Finance Minister Grant Robertson has outlined how his first “wellbeing” budget, to be delivered in 2019, will shake up the way the public sector works.
Delivering his Budget Policy Statement, Robertson explains all ministries and agencies will be collectively responsible for delivering the Government’s priorities.
For the first time, they’ll have to make budget bids through the lens of the Government’s priorities.
They will have to work together, across portfolios, on initiatives that will deliver set outcomes.
Robertson has announced his priorities are:
- Creating opportunities for productive businesses, regions, iwi and others to transition to a sustainable and low-emissions economy
- Supporting a thriving nation in the digital age through innovation, social and economic opportunities
- Lifting Māori and Pacific incomes, skills and opportunities
- Reducing child poverty and improving child wellbeing, including addressing family violence
- Supporting mental wellbeing for all New Zealanders, with a special focus on under 24-year-olds
$6.1 billion in new spending
While the Government's spending allowances were increased in May at Budget 2018, they haven't been been upped again in light of Robertson announcing his priorities for Budget 2019.
An allowance of $2.4 billion a year over four years has been allocated for operational spending, meaning the Government will have $2.4 billion at its disposal for new spending in 2019. A year ago, the projection was for it to have $1.9 billion.
An allowance of $3.7 billion has been allocated for capital spending in 2019. A year ago this was projected to be $3.4 billion.
ASB chief economist Nick Tuffley is "somewhat surprised" these allowances haven't been lifted. He says there is room for "modest" increases in spending, but notes Robertson's caution in light of his Budget Responsibility Rules and risks in the global economy.
ANZ economists, Miles Workman and Sharon Zollner, say: "We still feel there’s a case to loosen the purse strings and address New Zealand’s infrastructure deficit faster.
"The key caveat is that it doesn’t significantly crowd out/compete with private investment – and that’s a tricky nut to crack, with demand for private investment not a particularly easy thing to accurately anticipate."
Spending pushed out into 2019
The Budget 2019 priorities haven’t had a major effect on what Treasury expects the Government's tax take versus expenses will look like.
The Crown posted a larger than expected operating balance before gains and losses (OBEGAL) of $5.5 billion in the year to June, as capacity constraints essentially meant it couldn’t spend its money as quickly as it planned.
Treasury, in its Half Year Economic and Fiscal Update (HYEFU) released today, forecasts the OBEGAL will fall to $1.7 billion in 2019, as the Government plays catch up and spends the money it had planned to spend in the previous year.

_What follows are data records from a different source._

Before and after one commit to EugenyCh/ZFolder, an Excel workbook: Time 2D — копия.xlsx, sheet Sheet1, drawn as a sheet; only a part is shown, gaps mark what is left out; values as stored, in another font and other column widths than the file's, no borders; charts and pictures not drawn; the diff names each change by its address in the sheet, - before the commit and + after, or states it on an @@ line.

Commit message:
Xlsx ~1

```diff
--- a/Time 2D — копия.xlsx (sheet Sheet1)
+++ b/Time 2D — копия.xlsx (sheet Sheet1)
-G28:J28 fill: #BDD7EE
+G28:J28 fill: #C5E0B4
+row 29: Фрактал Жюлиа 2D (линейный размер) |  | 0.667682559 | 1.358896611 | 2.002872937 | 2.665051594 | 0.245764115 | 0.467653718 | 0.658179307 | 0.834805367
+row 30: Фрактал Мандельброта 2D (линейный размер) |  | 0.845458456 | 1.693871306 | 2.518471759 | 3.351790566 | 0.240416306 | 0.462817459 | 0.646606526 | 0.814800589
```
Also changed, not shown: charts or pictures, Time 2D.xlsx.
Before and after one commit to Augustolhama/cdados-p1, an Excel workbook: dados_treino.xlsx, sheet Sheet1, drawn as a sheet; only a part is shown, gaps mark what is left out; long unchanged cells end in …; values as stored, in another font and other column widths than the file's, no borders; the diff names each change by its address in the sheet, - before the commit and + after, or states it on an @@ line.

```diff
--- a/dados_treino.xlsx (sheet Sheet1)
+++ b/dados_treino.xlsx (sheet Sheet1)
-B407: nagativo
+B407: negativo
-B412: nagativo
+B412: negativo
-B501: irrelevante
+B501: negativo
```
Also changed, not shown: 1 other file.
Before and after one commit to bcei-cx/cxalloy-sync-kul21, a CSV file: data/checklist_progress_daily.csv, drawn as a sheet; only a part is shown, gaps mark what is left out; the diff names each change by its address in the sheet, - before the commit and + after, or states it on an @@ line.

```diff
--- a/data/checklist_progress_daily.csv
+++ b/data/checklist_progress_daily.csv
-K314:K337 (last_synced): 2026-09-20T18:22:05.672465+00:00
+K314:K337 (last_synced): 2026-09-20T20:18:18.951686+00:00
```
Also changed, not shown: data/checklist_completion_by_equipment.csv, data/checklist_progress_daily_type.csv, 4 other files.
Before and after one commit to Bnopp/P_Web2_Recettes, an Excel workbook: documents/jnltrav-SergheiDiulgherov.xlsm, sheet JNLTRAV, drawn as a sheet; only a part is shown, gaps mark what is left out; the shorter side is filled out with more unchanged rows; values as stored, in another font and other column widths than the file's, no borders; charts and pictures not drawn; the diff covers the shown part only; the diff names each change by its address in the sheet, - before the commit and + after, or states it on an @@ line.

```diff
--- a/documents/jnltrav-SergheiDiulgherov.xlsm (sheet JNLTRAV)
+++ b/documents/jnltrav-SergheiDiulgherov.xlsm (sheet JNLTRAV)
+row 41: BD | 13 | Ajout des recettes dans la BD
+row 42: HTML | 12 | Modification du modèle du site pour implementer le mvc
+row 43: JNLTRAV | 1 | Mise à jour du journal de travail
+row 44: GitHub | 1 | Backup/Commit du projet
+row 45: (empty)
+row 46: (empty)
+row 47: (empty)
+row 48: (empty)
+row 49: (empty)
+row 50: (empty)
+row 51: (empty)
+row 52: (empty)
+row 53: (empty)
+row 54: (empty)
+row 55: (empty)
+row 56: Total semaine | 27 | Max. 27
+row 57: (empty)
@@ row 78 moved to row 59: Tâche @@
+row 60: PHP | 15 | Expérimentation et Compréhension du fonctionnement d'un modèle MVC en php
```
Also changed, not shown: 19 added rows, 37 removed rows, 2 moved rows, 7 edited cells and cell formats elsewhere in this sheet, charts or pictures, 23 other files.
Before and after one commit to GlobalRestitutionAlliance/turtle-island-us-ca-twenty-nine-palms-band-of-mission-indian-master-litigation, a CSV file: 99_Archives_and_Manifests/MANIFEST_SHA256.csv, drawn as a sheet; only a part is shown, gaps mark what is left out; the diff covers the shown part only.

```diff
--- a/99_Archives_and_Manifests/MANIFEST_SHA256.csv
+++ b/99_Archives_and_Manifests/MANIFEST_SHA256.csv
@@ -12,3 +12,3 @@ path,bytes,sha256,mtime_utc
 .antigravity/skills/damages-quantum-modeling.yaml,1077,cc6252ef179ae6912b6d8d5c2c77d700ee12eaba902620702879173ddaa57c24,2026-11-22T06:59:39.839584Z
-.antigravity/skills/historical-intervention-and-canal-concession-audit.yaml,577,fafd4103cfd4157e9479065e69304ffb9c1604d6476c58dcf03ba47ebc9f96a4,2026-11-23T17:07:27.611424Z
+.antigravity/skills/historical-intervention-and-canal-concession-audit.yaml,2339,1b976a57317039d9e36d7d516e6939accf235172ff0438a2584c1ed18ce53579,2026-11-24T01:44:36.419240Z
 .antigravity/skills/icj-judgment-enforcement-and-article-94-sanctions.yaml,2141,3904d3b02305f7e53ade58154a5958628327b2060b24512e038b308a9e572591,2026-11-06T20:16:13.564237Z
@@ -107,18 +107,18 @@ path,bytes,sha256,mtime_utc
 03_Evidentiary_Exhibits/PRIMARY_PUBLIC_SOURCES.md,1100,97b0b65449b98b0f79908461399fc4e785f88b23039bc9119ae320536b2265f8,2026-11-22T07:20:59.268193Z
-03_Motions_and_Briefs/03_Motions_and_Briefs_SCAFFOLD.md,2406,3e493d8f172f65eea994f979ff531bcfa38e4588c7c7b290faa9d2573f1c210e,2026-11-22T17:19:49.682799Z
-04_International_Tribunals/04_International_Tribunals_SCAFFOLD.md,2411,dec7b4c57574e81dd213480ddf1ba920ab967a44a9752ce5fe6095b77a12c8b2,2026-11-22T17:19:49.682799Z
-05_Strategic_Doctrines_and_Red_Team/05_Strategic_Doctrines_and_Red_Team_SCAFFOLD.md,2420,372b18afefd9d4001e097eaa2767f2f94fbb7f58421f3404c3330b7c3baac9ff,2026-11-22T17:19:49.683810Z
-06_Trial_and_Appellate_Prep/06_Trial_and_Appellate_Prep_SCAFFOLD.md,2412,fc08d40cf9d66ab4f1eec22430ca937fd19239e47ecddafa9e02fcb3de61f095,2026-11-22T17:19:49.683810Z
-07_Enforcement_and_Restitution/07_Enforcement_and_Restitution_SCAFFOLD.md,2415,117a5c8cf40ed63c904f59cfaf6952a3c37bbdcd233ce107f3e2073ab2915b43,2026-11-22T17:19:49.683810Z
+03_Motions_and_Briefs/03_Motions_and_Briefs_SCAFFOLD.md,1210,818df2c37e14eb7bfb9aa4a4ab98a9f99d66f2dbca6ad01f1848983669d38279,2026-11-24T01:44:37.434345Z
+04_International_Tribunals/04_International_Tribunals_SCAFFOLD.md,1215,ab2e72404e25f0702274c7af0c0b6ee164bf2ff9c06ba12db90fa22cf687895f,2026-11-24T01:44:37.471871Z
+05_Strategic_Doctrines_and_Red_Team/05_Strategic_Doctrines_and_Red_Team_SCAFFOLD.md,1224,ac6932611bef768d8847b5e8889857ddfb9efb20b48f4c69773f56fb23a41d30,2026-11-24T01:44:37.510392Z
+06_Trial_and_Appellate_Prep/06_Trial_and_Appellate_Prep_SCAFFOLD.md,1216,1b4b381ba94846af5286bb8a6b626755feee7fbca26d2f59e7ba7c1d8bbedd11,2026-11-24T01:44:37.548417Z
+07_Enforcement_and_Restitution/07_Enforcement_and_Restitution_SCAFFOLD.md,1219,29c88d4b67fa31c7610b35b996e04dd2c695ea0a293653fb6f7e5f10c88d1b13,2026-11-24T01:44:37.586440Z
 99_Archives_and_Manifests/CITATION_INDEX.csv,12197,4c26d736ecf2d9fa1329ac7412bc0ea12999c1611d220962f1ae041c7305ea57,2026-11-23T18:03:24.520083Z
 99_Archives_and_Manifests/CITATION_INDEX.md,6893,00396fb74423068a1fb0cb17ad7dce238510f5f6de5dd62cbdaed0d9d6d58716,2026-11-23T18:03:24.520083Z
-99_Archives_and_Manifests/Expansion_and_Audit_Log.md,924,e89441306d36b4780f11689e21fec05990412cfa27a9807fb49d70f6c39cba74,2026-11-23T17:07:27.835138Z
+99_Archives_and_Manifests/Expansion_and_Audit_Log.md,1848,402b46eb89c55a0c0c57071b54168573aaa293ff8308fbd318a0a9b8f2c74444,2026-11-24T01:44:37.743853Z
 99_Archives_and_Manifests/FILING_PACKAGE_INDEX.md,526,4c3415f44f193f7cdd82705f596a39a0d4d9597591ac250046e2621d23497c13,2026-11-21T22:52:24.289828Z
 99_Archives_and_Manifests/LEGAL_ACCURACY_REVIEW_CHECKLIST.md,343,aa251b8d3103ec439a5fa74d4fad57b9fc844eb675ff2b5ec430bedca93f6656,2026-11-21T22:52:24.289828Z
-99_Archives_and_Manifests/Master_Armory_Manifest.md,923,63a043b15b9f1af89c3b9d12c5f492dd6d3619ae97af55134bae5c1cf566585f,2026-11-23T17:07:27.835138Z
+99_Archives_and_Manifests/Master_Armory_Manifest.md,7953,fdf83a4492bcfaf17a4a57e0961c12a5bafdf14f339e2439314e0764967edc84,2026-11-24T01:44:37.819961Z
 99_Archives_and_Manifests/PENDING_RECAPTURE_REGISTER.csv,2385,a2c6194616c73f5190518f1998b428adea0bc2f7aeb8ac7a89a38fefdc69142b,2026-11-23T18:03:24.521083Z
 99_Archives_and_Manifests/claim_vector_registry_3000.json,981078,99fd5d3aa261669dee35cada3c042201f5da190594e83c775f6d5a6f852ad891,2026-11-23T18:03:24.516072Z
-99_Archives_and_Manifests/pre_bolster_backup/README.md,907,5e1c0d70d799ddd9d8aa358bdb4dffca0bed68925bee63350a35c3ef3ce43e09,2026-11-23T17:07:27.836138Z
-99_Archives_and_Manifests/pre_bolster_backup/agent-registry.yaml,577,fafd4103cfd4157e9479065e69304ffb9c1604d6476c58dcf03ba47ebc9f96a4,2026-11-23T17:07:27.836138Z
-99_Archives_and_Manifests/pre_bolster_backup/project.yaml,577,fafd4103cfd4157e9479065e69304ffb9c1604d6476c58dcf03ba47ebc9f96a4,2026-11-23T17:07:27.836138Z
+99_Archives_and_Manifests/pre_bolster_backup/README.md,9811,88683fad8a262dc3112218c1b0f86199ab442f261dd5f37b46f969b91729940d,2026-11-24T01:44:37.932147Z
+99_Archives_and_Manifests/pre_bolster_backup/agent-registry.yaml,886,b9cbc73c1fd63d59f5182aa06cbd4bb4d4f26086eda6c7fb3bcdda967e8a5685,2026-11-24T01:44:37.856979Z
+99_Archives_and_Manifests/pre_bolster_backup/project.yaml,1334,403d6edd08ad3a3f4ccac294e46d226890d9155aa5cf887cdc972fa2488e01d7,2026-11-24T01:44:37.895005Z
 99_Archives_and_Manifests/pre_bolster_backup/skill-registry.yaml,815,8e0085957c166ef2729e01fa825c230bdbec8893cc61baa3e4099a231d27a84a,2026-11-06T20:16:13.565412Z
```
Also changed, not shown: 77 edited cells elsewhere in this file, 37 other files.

The OBEGAL is expected to pick back up, reaching $7.6 billion by 2022. While this is higher than what was forecast in Treasury's May Budget Economic and Fiscal Update (BEFU), the surpluses for the two years prior are expected to be lower.
Debt track looking good for now
Robertson hasn’t showed any signs of ditching his Budget Responsibility Rules, which include the goal of reducing net core Crown debt to 20% of GDP by 2022.
It is already hovering at this level, and is expected to pick up slightly to 20.9% in 2019. Treasury expects it to fall to 19.0% in 2022 and 17.4% in 2023.
Workman and Zollner say: "While our own central economic outlook is a little softer than the Treasury’s, we also see the Government’s books improving over time.
"That said, if the economy evolves as we expect it could take a little longer for the Government to reach its debt target, and/or it could result in the Government having to find cost savings further down the line – or loosen its debt targets."
Treasury hasn't changed its projections since BEFU when it comes to the portion of off balance sheet debt it expects the Government to take out.
It expects debt taken out by Crown entities and state-owned enterprises to account for just over 20% of total government borrowing over the next four years. This portion is larger than under the previous government.
Treasury has confirmed the Government isn't planning to issue any more or less bonds than it said it would in Budget 2018. It will issue $8 billion worth in 2019.